Start of DATA EXCERPTS

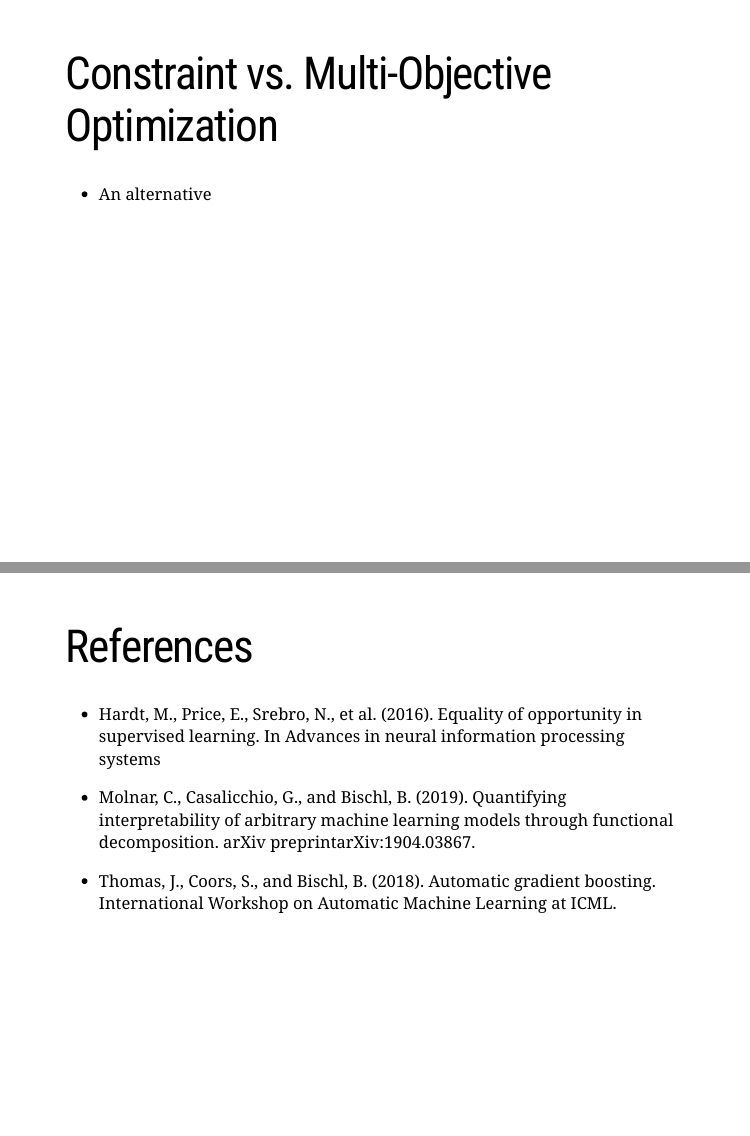
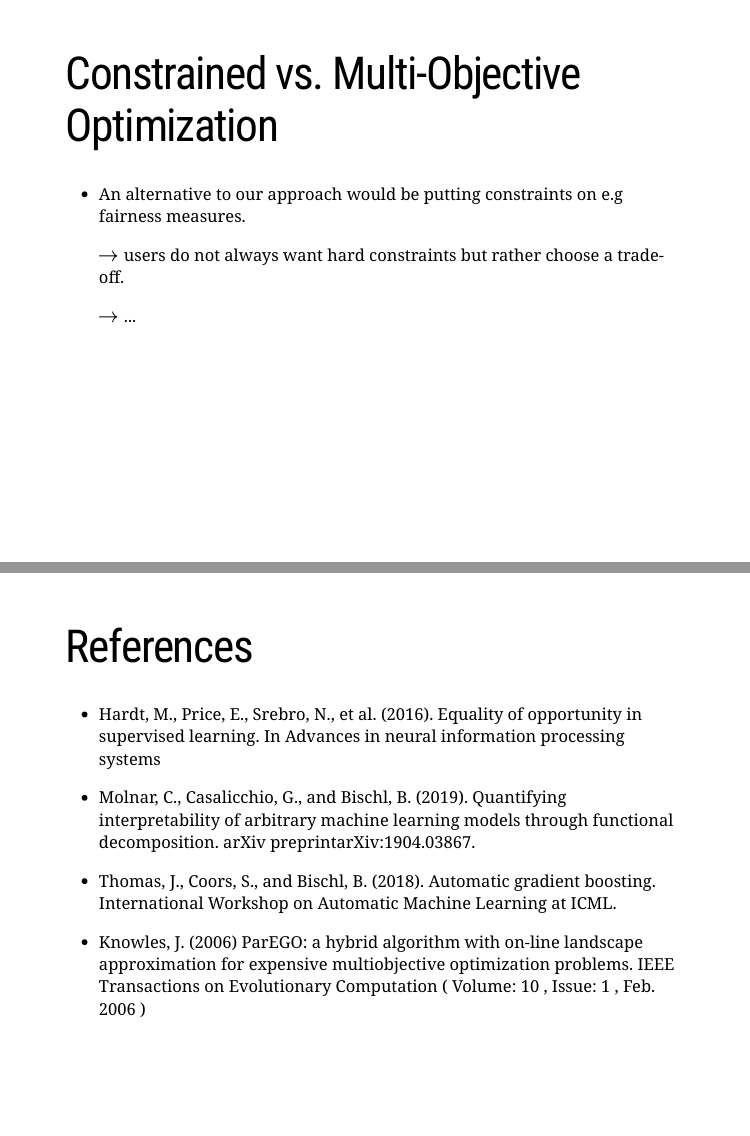
Before and after one commit to pfistfl/talk_reisensburg_xgb_multiobj, an R Markdown document (presentation.Rmd): pages 12 and 18 of 18, joined at a grey line. The pictures show the slides in the output file presentation.html that the author committed with the source; the slides are laid out offline by our stand-in for remark.js, each with all of its steps uncovered, in fonts that may differ from those the slides ask for, and without slide numbers, shadows or browser add-ons.

Commit message:
Update paretoplots and presentation

```diff
--- a/presentation.Rmd
+++ b/presentation.Rmd
@@ -122,9 +122,13 @@ or do everything manually!
 ## ...
 
 ---
-# Constraint vs. Multi-Objective Optimization
+# Constrained vs. Multi-Objective Optimization
 
-- An alternative
+- An alternative to our approach would be putting constraints on e.g fairness measures.
+
+  $\rightarrow$ users do not always want hard constraints but rather choose a trade-off.
+
+  $\rightarrow$ ...
 
 ---
 # AutoXgboostMC
@@ -232,3 +236,7 @@ florian.pfisterer@stat.uni-muenchen.de
 - Thomas, J., Coors, S., and Bischl, B. (2018).
   Automatic gradient boosting.
   International Workshop on Automatic Machine Learning at ICML.
+
+- Knowles, J. (2006)
+  ParEGO: a hybrid algorithm with on-line landscape approximation for expensive multiobjective optimization problems.
+  IEEE Transactions on Evolutionary Computation ( Volume: 10 , Issue: 1 , Feb. 2006 )
```
Also changed, not shown: drawings/paretoplots_arrows.png (added), presentation.html, presentation.Rmd (4 more changed lines), 1 other file.
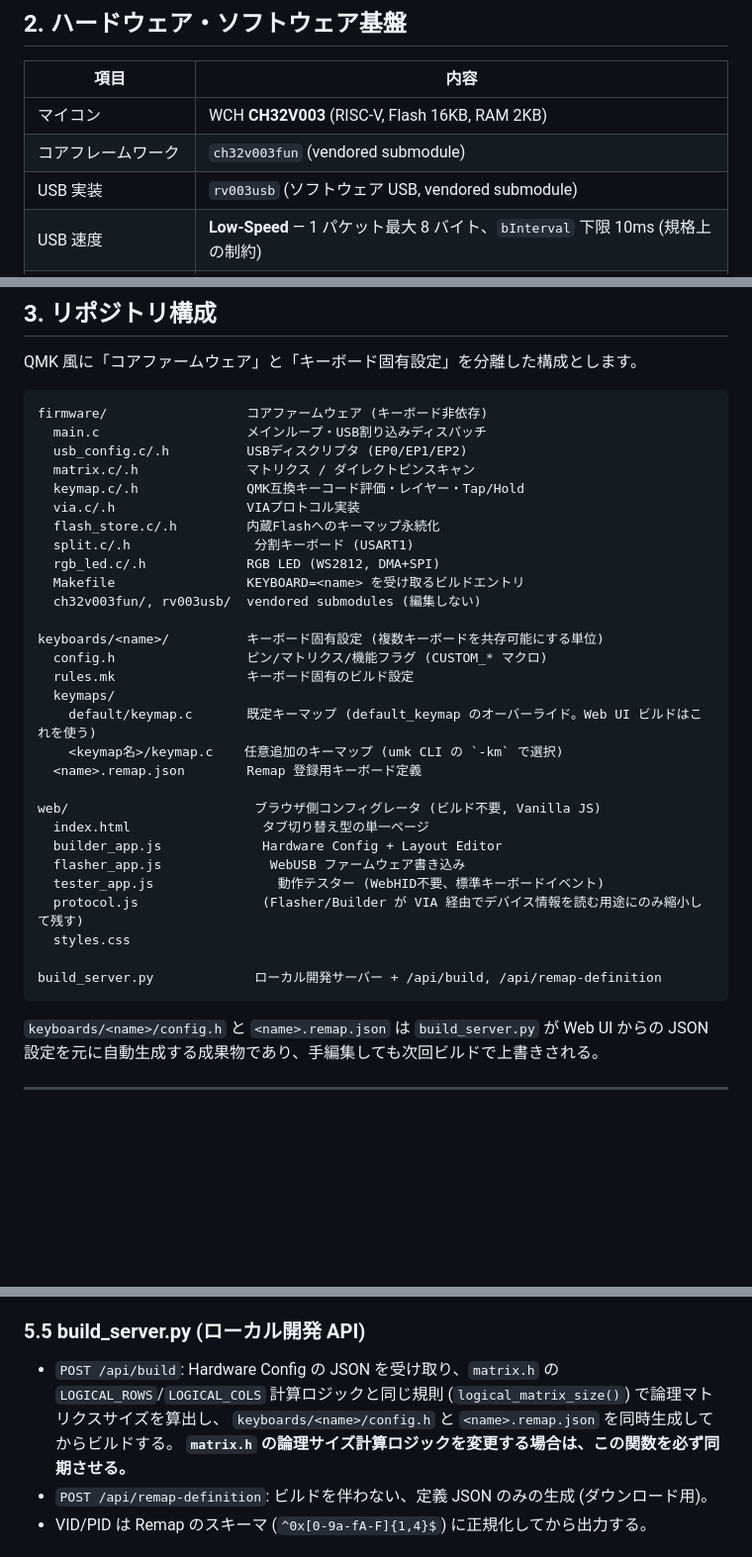
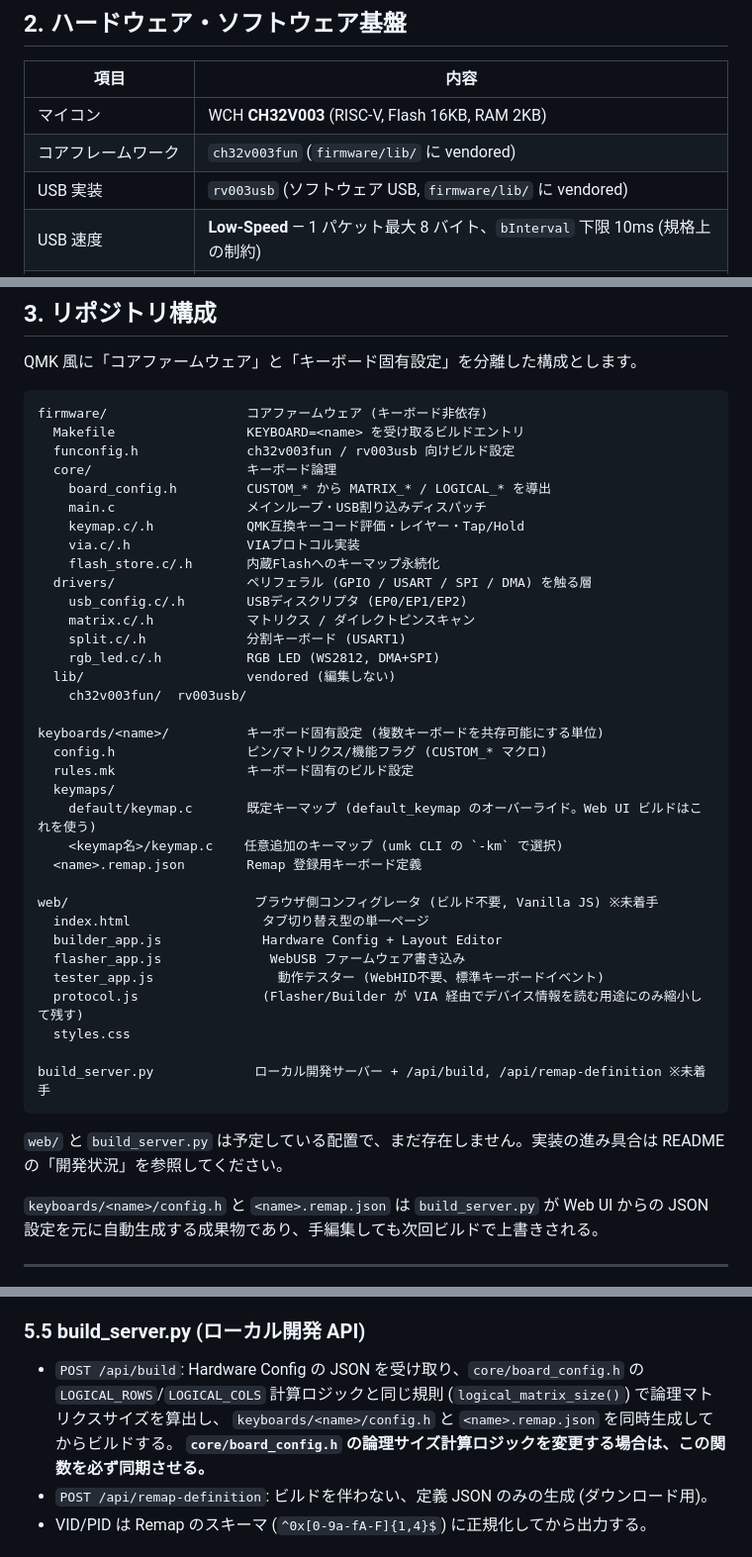
Before and after one commit to marby3/UMK_VIA, a Markdown page: docs/specification.md, 3 parts joined by grey strips. Shown at 99% size. GitHub-like rendering; blank space fills up the shorter version.

Commit message:
docs: match the spec's repository layout to the implementation
Address review of #1/#3:

- specification.md section 3 still described the flat pre-rewrite layout
  (firmware/main.c, submodules). It now shows core/, drivers/ and the vendored
  lib/, and marks web/ and build_server.py as planned but not started.
- Section 5.5 names core/board_config.h, where LOGICAL_ROWS/COLS now live,
  instead of matrix.h.
- README: count the drivers-to-core references explicitly and make the umk
  row's hardware column read "not verified" like the others.

Refs: #1, #3

Co-Authored-By: Claude Opus 5.5 (1M context) <noreply@anthropic.com>

````diff
--- a/docs/specification.md
+++ b/docs/specification.md
@@ -37,8 +37,8 @@ UMK_VIA は、WCH **CH32V003** RISC-V マイコン上で動作する自作キー
 | 項目 | 内容 |
 | --- | --- |
 | マイコン | WCH **CH32V003** (RISC-V, Flash 16KB, RAM 2KB) |
-| コアフレームワーク | `ch32v003fun` (vendored submodule) |
-| USB 実装 | `rv003usb` (ソフトウェア USB, vendored submodule) |
+| コアフレームワーク | `ch32v003fun` (`firmware/lib/` に vendored) |
+| USB 実装 | `rv003usb` (ソフトウェア USB, `firmware/lib/` に vendored) |
 | USB 速度 | **Low-Speed** — 1 パケット最大 8 バイト、`bInterval` 下限 10ms (規格上の制約) |
 | ビルドツールチェイン | `riscv-none-elf-gcc` |
 | 永続化 | EEPROM 非搭載。内蔵 Flash の末尾ページを使用 |
@@ -53,16 +53,21 @@ QMK 風に「コアファームウェア」と「キーボード固有設定」
 
 ```text
 firmware/                  コアファームウェア (キーボード非依存)
-  main.c                   メインループ・USB割り込みディスパッチ
-  usb_config.c/.h          USBディスクリプタ (EP0/EP1/EP2)
-  matrix.c/.h              マトリクス / ダイレクトピンスキャン
-  keymap.c/.h              QMK互換キーコード評価・レイヤー・Tap/Hold
-  via.c/.h                 VIAプロトコル実装
-  flash_store.c/.h         内蔵Flashへのキーマップ永続化
-  split.c/.h                分割キーボード (USART1)
-  rgb_led.c/.h             RGB LED (WS2812, DMA+SPI)
   Makefile                 KEYBOARD=<name> を受け取るビルドエントリ
-  ch32v003fun/, rv003usb/  vendored submodules (編集しない)
+  funconfig.h              ch32v003fun / rv003usb 向けビルド設定
+  core/                    キーボード論理
+    board_config.h         CUSTOM_* から MATRIX_* / LOGICAL_* を導出
+    main.c                 メインループ・USB割り込みディスパッチ
+    keymap.c/.h            QMK互換キーコード評価・レイヤー・Tap/Hold
+    via.c/.h               VIAプロトコル実装
+    flash_store.c/.h       内蔵Flashへのキーマップ永続化
+  drivers/                 ペリフェラル (GPIO / USART / SPI / DMA) を触る層
+    usb_config.c/.h        USBディスクリプタ (EP0/EP1/EP2)
+    matrix.c/.h            マトリクス / ダイレクトピンスキャン
+    split.c/.h             分割キーボード (USART1)
+    rgb_led.c/.h           RGB LED (WS2812, DMA+SPI)
+  lib/                     vendored (編集しない)
+    ch32v003fun/  rv003usb/
 
 keyboards/<name>/          キーボード固有設定 (複数キーボードを共存可能にする単位)
   config.h                 ピン/マトリクス/機能フラグ (CUSTOM_* マクロ)
@@ -72,7 +77,7 @@ keyboards/<name>/          キーボード固有設定 (複数キーボードを
     <keymap名>/keymap.c    任意追加のキーマップ (umk CLI の `-km` で選択)
   <name>.remap.json        Remap 登録用キーボード定義
 
-web/                        ブラウザ側コンフィグレータ (ビルド不要, Vanilla JS)
+web/                        ブラウザ側コンフィグレータ (ビルド不要, Vanilla JS) ※未着手
   index.html                 タブ切り替え型の単一ページ
   builder_app.js             Hardware Config + Layout Editor
   flasher_app.js              WebUSB ファームウェア書き込み
@@ -80,8 +85,11 @@ web/                        ブラウザ側コンフィグレータ (ビルド
   protocol.js                (Flasher/Builder が VIA 経由でデバイス情報を読む用途にのみ縮小して残す)
   styles.css
 
-build_server.py             ローカル開発サーバー + /api/build, /api/remap-definition
+build_server.py             ローカル開発サーバー + /api/build, /api/remap-definition ※未着手
 ```
+
+`web/` と `build_server.py` は予定している配置で、まだ存在しません。実装の進み具合は
+README の「開発状況」を参照してください。
 
 `keyboards/<name>/config.h` と `<name>.remap.json` は `build_server.py` が Web UI からの
 JSON 設定を元に自動生成する成果物であり、手編集しても次回ビルドで上書きされる。
@@ -364,10 +372,10 @@ Web UI の Hardware Builder は複数キーマップの概念を持たない (
 
 ### 5.5 build_server.py (ローカル開発 API)
 
-- `POST /api/build`: Hardware Config の JSON を受け取り、`matrix.h` の `LOGICAL_ROWS`/`LOGICAL_COLS`
+- `POST /api/build`: Hardware Config の JSON を受け取り、`core/board_config.h` の `LOGICAL_ROWS`/`LOGICAL_COLS`
   計算ロジックと同じ規則 (`logical_matrix_size()`) で論理マトリクスサイズを算出し、
   `keyboards/<name>/config.h` と `<name>.remap.json` を同時生成してからビルドする。
-  **`matrix.h` の論理サイズ計算ロジックを変更する場合は、この関数を必ず同期させる。**
+  **`core/board_config.h` の論理サイズ計算ロジックを変更する場合は、この関数を必ず同期させる。**
 - `POST /api/remap-definition`: ビルドを伴わない、定義 JSON のみの生成 (ダウンロード用)。
 - VID/PID は Remap のスキーマ (`^0x[0-9a-fA-F]{1,4}$`) に正規化してから出力する。
 
````
Also changed, not shown: README.md (+3 -2 lines).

End of DATA EXCERPTS

Among the entries, how many lines include the word "specification"? Answer with only the number.

* _EXPECTED ANSWER_:
4